Now he’s dipping into horse breeding, but not with just any equine. “I am fascinated by the genetics of Appaloosa gene mutation, an LP-designated gene that causes the spots. (It) apparently occurred thousands of years ago and only once. The spotted horses in the caves of France and Spain were literal renditions,” Charles said.

He’s in horse heaven these days on his place 10 miles east of Walla Walla in the foothills of the Blue Mountains. His Blue Creek Appaloosas ranch is near Blue Creek where he’s raising a stable of prize-winners.

His BCA Tofoz Shandalupa won the 2012 Foal of the Year contest sponsored annually by Sundance 500 International. It was announced in the spring 2013 issue of Sundance 500’s quarterly magazine. Shandalupa is a Gap 5 foundation Appaloosa registered with Appaloosa Horse Club in Moscow, Idaho, Charles said. This type of horse has nothing but registered Appaloosas on both sides of its pedigree going back at least five generations, he said.

“One very famous Appaloosa stallion named Sundance, whose registration number was 500, is the source of the club’s name.”

The ancestral lines of all but one of Charles’ 15 foundation Appaloosas can trace its ancestry back to Sundance. “Appaloosas are versatile in all disciplines and are famous for their colorful spotted coat patterns as well as their pleasant dispositions. Appaloosas were first developed in our area by the Nez Perce and Palouse Indians. North West Horsemen (ApHC) is a regional club favoring Appaloosa horses centered in Walla Walla.”

Charles said prize-winning horses run in Shandalupa’s family as her sire, BCAP Tobys Fossil, won the 2009 Foal of the Year contest, and her full brother, BCA Tofoz Chatanga will be a contender this year.

From 50 to 100 breeders are involved in the Foundation Appaloosas project domestically and abroad. They breed Appaloosas to Appaloosas to refine, enrich and define them as purebreds, Charles said.

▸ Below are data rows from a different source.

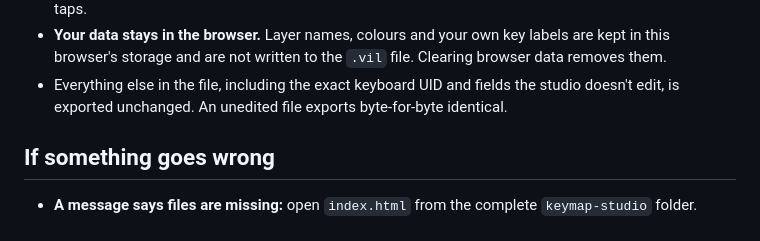
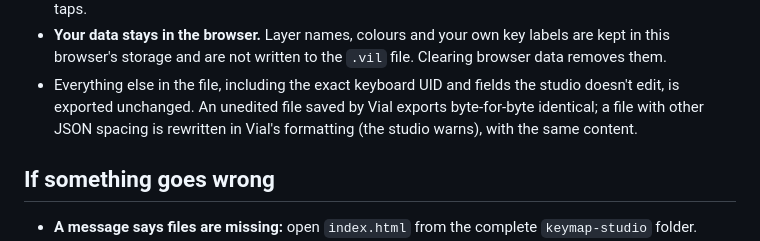
Before and after one commit to fwhskr/kyria-v4-setup, a Markdown page: keymap-studio/README.md, the part around the change. Rendered like a GitHub page.

Commit message:
docs(studio): qualify byte-identical export to Vial-saved files

```diff
--- a/keymap-studio/README.md
+++ b/keymap-studio/README.md
@@ -77,7 +77,8 @@ for high-resolution screens.
 - **Your data stays in the browser.** Layer names, colours and your own key labels are kept in this
   browser's storage and are not written to the `.vil` file. Clearing browser data removes them.
 - Everything else in the file, including the exact keyboard UID and fields the studio doesn't edit, is
-  exported unchanged. An unedited file exports byte-for-byte identical.
+  exported unchanged. An unedited file saved by Vial exports byte-for-byte identical; a file with other
+  JSON spacing is rewritten in Vial's formatting (the studio warns), with the same content.
 
 ## If something goes wrong
 
```
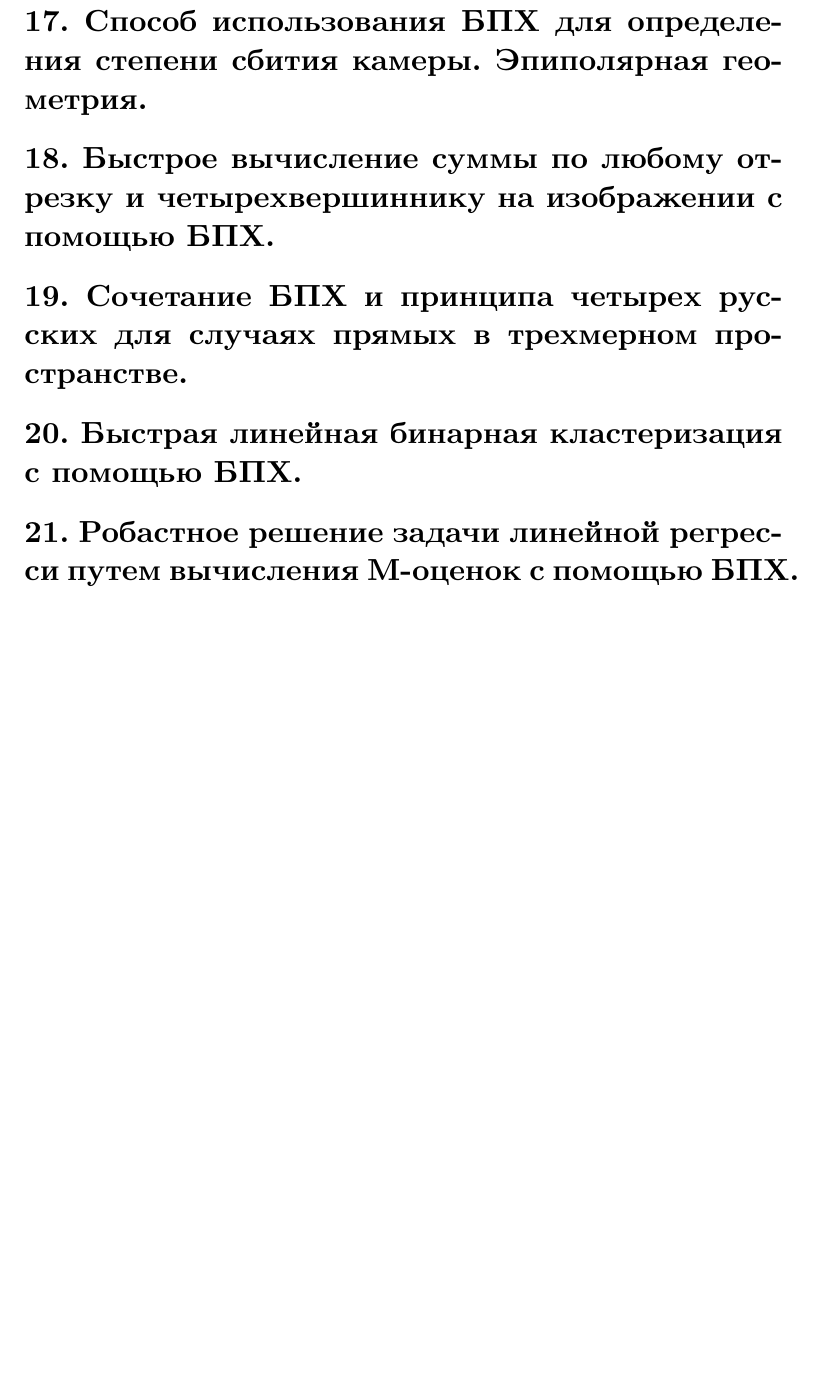
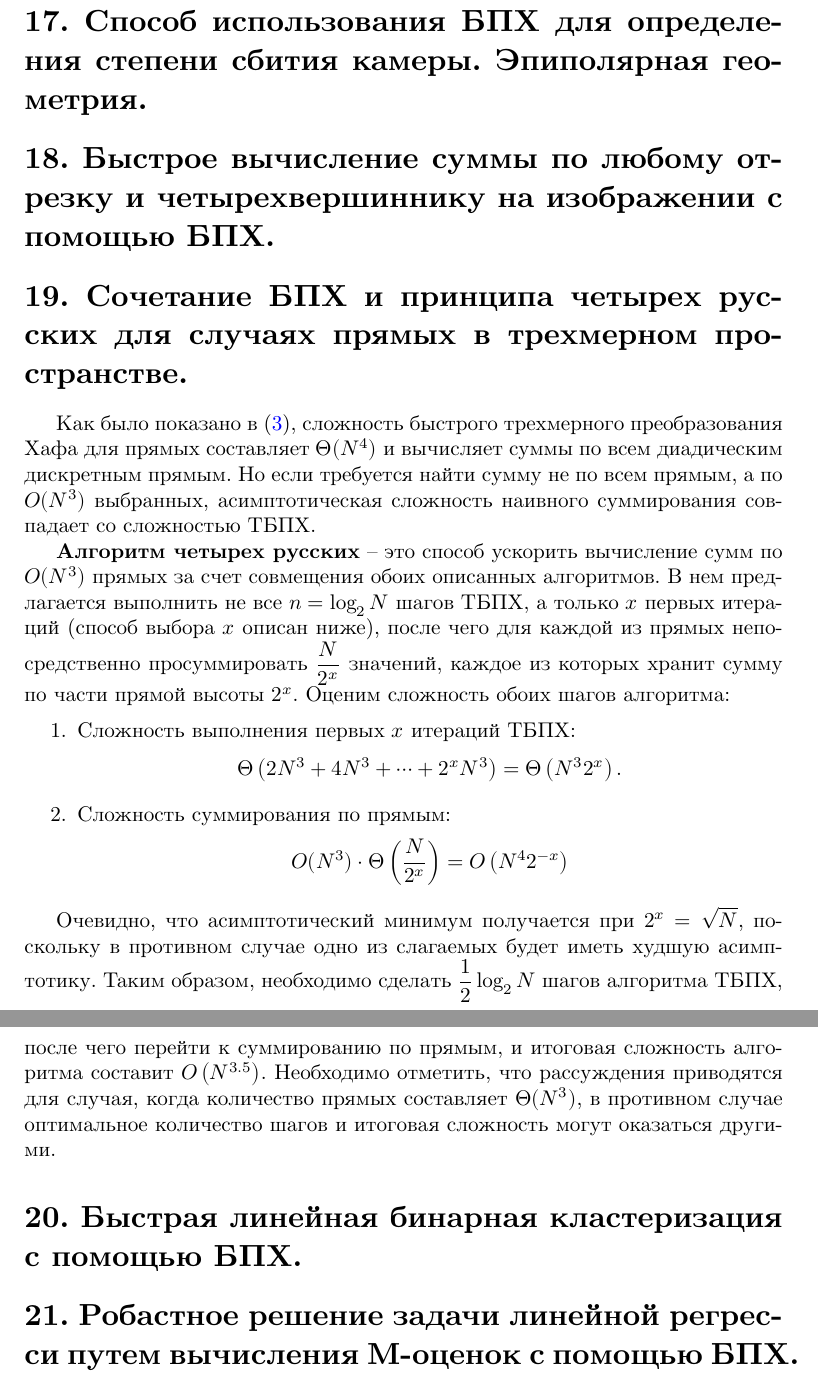
Before and after one commit to D-Sokol/Hough-Exam, a LaTeX document (main.tex, which reads 19.tex): part of page 22 of 22 before the commit and two parts of pages 22 and 23 of 23 after it, the two joined at a grey line, cut so that both start at the same text, the shorter picture padded with empty space. The pictures show the PDF file main.pdf that the author committed with the source.

Commit message:
Write answer #19.

```diff
--- a/19.tex
+++ b/19.tex
@@ -1 +1,22 @@
 % Сочетание БПХ и принципа четырех русских для случаях прямых в трехмерном пространстве.
+
+Как было показано в \eqref{complexity-fht-3d-lines}, сложность быстрого трехмерного преобразования Хафа для прямых составляет $\Theta(N^4)$ и вычисляет суммы по всем диадическим дискретным прямым. Но если требуется найти сумму не по всем прямым, а по $O(N^3)$ выбранных, асимптотическая сложность наивного суммирования совпадает со сложностью ТБПХ.
+
+\textbf{Алгоритм четырех русских} -- это способ ускорить вычисление сумм по $O(N^3)$ прямых за счет совмещения обоих описанных алгоритмов. В нем предлагается выполнить не все $n = \log_2 N$ шагов ТБПХ, а только $x$ первых итераций (способ выбора $x$ описан ниже), после чего для каждой из прямых непосредственно просуммировать $\frac{N}{2^x}$ значений, каждое из которых хранит сумму по части прямой высоты $2^x$. Оценим сложность обоих шагов алгоритма:
+\begin{enumerate}
+\item
+    Сложность выполнения первых $x$ итераций ТБПХ:
+    \begin{equation*}
+        \Theta\left( 2N^3 + 4N^3 + \dots + 2^x N^3 \right) =
+        \Theta\left( N^3 2^{x} \right).
+    \end{equation*}
+\item
+    Сложность суммирования по прямым:
+    \begin{equation*}
+        O(N^3) \cdot \Theta\left( \frac{N}{2^x} \right) =
+        O\left( N^4 2^{-x} \right)
+    \end{equation*}
+\end{enumerate}
+
+Очевидно, что асимптотический минимум получается при $2^x = \sqrt{N}$, поскольку в противном случае одно из слагаемых будет иметь худшую асимптотику. Таким образом, необходимо сделать $\frac{1}{2} \log_2 N$ шагов алгоритма ТБПХ, после чего перейти к суммированию по прямым, и итоговая сложность алгоритма составит $O\left( N^{3.5} \right)$.
+Необходимо отметить, что рассуждения приводятся для случая, когда количество прямых составляет $\Theta(N^3)$, в противном случае оптимальное количество шагов и итоговая сложность могут оказаться другими.
```
Also changed, not shown: 8.tex (+4 -3 lines), main.pdf.
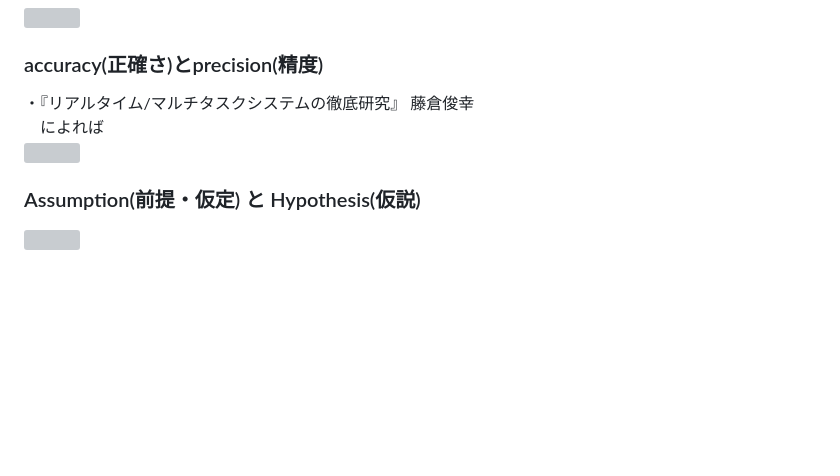
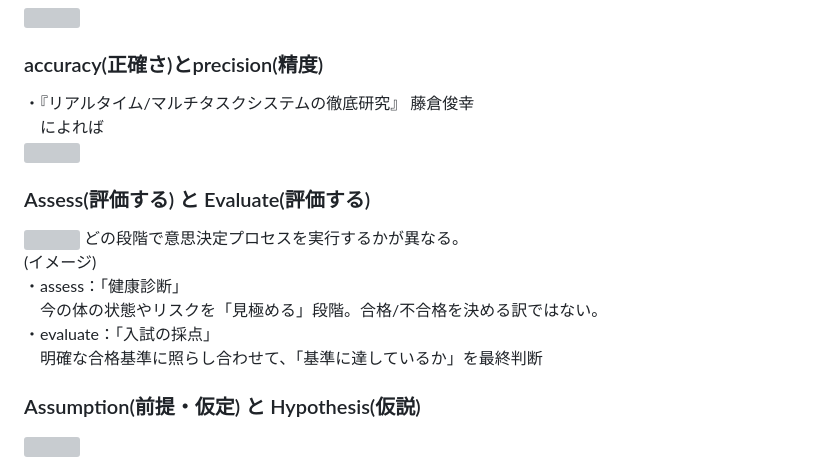
Before and after one commit to boyoyon/terms_that_hard_to_tell_the_difference_between, a Markdown page: README.md, the part around the change. GitHub-like rendering; blank space fills up the shorter version; grey boxes are pictures that could not be loaded.

```diff
--- a/README.md
+++ b/README.md
@@ -13,6 +13,14 @@
             ・『リアルタイム/マルチタスクシステムの徹底研究』 藤倉俊幸<br>
             　によれば<br>
                   <img src="images/accuracy_precision.svg">
+            <h3>Assess(評価する) と Evaluate(評価する)</h3>
+            <img src="images/assess_evaluate.svg">
+            どの段階で意思決定プロセスを実行するかが異なる。<br>
+            (イメージ)<br>
+            ・assess：「健康診断」<br>
+            　今の体の状態やリスクを「見極める」段階。合格/不合格を決める訳ではない。<br>
+            ・evaluate：「入試の採点」<br>
+            　明確な合格基準に照らし合わせて、「基準に達しているか」を最終判断
             <h3>Assumption(前提・仮定) と Hypothesis(仮説)</h3>
             <img src="images/assumption_hypothesis.svg">
             <h3>authentication(認証)とcertification(認定)</h3>
```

“Other individuals love to cross them with other light breeds, such as quarter horses, Arabians and thoroughbreds.

Charles is also busy growing raspberries and stays involved, “seeing to it that our elected representatives make good public policy, particularly as it concerns the public school system.”

A poet, he actively publishes and reads around the country. He donated his literary archive to the Merrill-Cazier Library at Utah State University and is a frequent lecturer there.

The awards that BCA Tofoz Shandalupa and sire BCAP Tobys Fossil won from Sunday 500 International were given in response to membership votes from photographs, Charles said.

He shows the horses on occasion, most recently at the Walla Walla Fair. BCA Fourmile Brandy won first place in Appaloosas under 3, and BCAP Tobys Fossil won second.

SHA Patchobys Design, one of his premier brood mares, a 100 percent Foundation FPD Appaloosa, won some trail riding classes a few years ago for her young rider, Heather Ball, and won many ribbons in 2009 at the Oregon Trail Appaloosa Horse Club annual show in Powell Butte, Ore., including first place in open fillies.

Visitors are welcome at Blue Creek Appaloosas by appointment. Call 522-7884 for more details.

Walla Walla High School students Hirut Senter, Mary Beth Jones and Liya Senter garnered first place in the Women’s Small Ensemble category at state competition April 26. As The Nutella Girls, the trio performed “O Had I Jubal’s Lyre,” and an arrangement of “Ave Maria.” They are coached by Walla Walla Community College vocal instructor Julie Jones. Their accompanist was Carson Schmidt.

Soprano soloist junior Daisy Schoen, took second place in her category. She may be the first Wa-Hi student to place at state in the soprano category, according to a release from the Wa-Hi Choral Music Department. Her performance included “The Laughing Song” from the Opera “Die Fledermaus” by Strauss. Daisy studies privately with Walla Walla University vocal instructor Christine Janis.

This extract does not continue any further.